When Monique proposed our life on the road and I quickly agreed, we began by setting a timeline from that day until we embarked on our journey. Some of the biggest issues we faced were: 1) separating from our family and jobs; 2) deciding what type of RV to buy, and then what kind of truck to buy to pull it (Monique’s main requirement was a quiet motor and Bose speakers); 3) selling our home; and 4) planning where we wanted to go.
1) Our timeline included dates for telling our families – we had to tell our seven children, my mother and sister that even if we are crazy, we still intended to go through with our plan. As for our careers, we both enjoyed providing service to people who appreciated us, with employers who valued us. Telling them about our decision was hard to do. We planned it every step of the way to build support before going to those we expected to be less agreeable.
2) When you are ready to choose an RV, don’t do it without asking lots of questions. Ol’ Walt, who sold us our first trailer, told us about the couple who bought a pop-up, along with an electric frying pan, toaster, hair dryer, percolator and more. They returned the next Monday to get an RV that suited them better. A diesel pusher with granite counter tops may be the life you’re accustomed to, but it may restrict your traveling because of size and operating costs. We meet people every week happy to have chosen a van conversion, a cab-over, C-Class, a fifth wheel, motor home or a travel trailer.
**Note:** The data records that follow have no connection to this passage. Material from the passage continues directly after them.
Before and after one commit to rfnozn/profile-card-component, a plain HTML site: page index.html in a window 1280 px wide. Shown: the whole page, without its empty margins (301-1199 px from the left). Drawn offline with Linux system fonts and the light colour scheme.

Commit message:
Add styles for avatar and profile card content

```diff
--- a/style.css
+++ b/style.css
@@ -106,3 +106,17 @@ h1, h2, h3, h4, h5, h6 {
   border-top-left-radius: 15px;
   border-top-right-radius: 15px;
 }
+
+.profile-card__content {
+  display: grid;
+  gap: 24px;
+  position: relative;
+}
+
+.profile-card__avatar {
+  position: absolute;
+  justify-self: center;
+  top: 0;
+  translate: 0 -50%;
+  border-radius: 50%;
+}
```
It’s all about what you hope to do with your RV and the places you want to stay… resort versus primitive, for example.
3) The hardest part was preparing the house for sale, which was no different for us than for just about anyone else trying to get the most bucks for their home. We did numerous repairs and sacrificed many valued things that were parts of our lives before calling in a private property inspector. Next, we interviewed the top Realtors in our area – each one was a revelation! We sorted, packed and tried to stay calm. A prospective buyer said “Yes, I want it,” one day after our time-line date.
4) And the easiest part is where to go. We meet people who want to go to every major league stadium, every presidential library, every national park, every state capitol, and more often a rotation among their grandchildren’s hometowns. We have set our sites on camping in every state, with Alaska this year being our 36th. No rush. Meanwhile, we are also looking for the place where we want to live when it’s time to put on the brakes, at least as full-timers. Part of the joy of looking is that it encourages us to get to know the locals and hear what’s so great about where they live.
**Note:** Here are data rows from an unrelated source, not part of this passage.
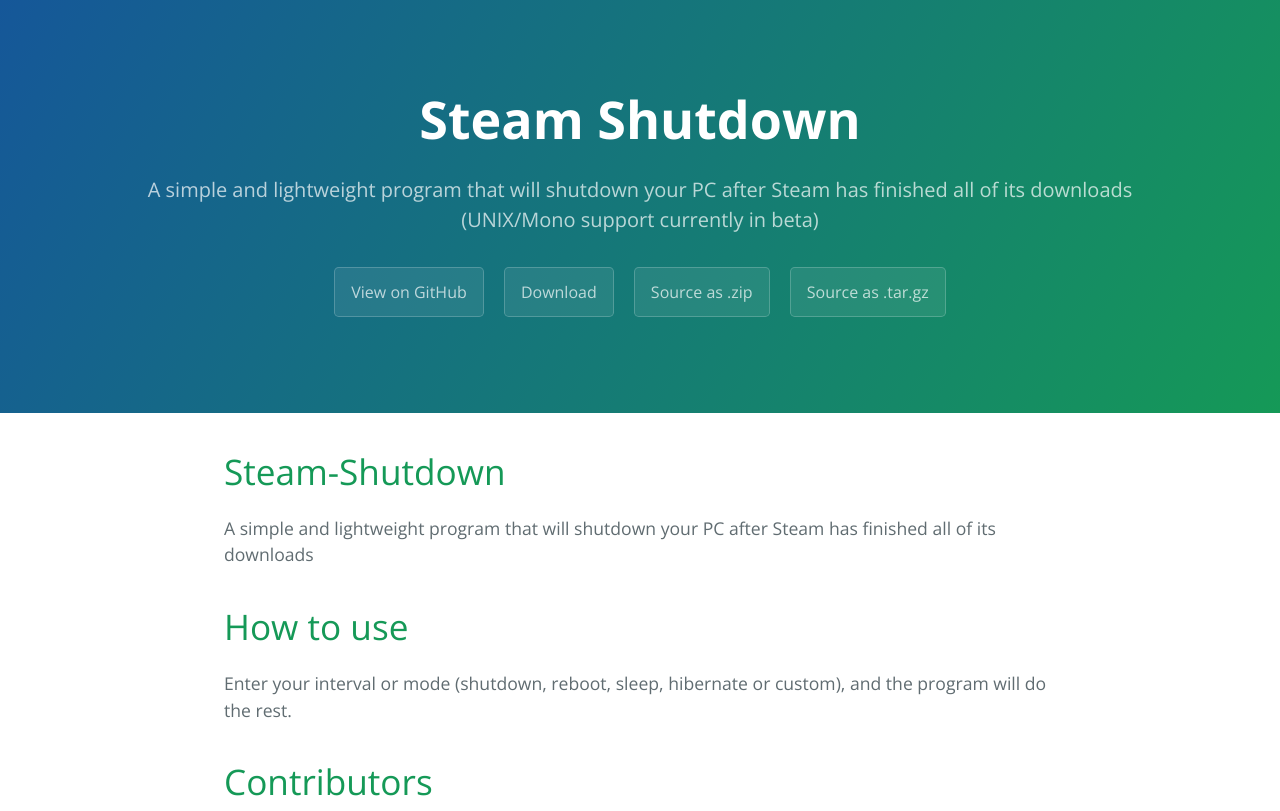
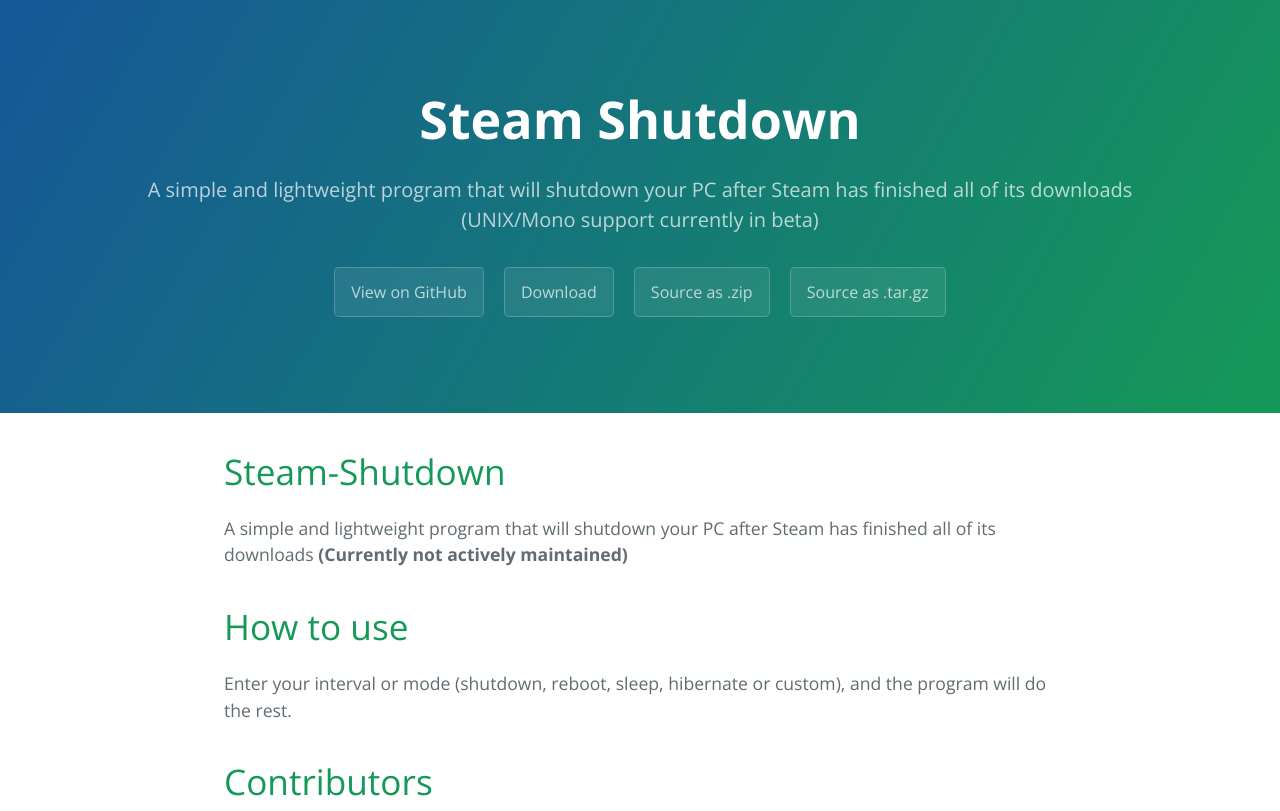
Before and after one commit to benjibobs/Steam-Shutdown, a plain HTML site: page index.html in a window 1280 px wide. Shown: the top 811 px of the page. Drawn offline with nearby package versions, Linux system fonts and the light colour scheme.

Commit message:
Add notice that it is not actively maintained

```diff
--- a/index.html
+++ b/index.html
@@ -23,7 +23,7 @@
       <h1>
 <a id="steam-shutdown" class="anchor" href="#steam-shutdown" aria-hidden="true"><span aria-hidden="true" class="octicon octicon-link"></span></a>Steam-Shutdown</h1>
 
-<p>A simple and lightweight program that will shutdown your PC after Steam has finished all of its downloads</p>
+<p>A simple and lightweight program that will shutdown your PC after Steam has finished all of its downloads <strong>(Currently not actively maintained)</strong></p>
 
 <h1>
 <a id="how-to-use" class="anchor" href="#how-to-use" aria-hidden="true"><span aria-hidden="true" class="octicon octicon-link"></span></a>How to use</h1>
```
We find that the biggest obstacles to living on the road, after you’ve found the financial resources, are health and health insurance. Although we are healthy and have good health coverage, we know that these are the issues that present the most problems for many wanna-be RVers. We hope it works out for you.
A camper by the name of Dermott told us early-on, “Without courage, there is no freedom; without freedom, there is no happiness.”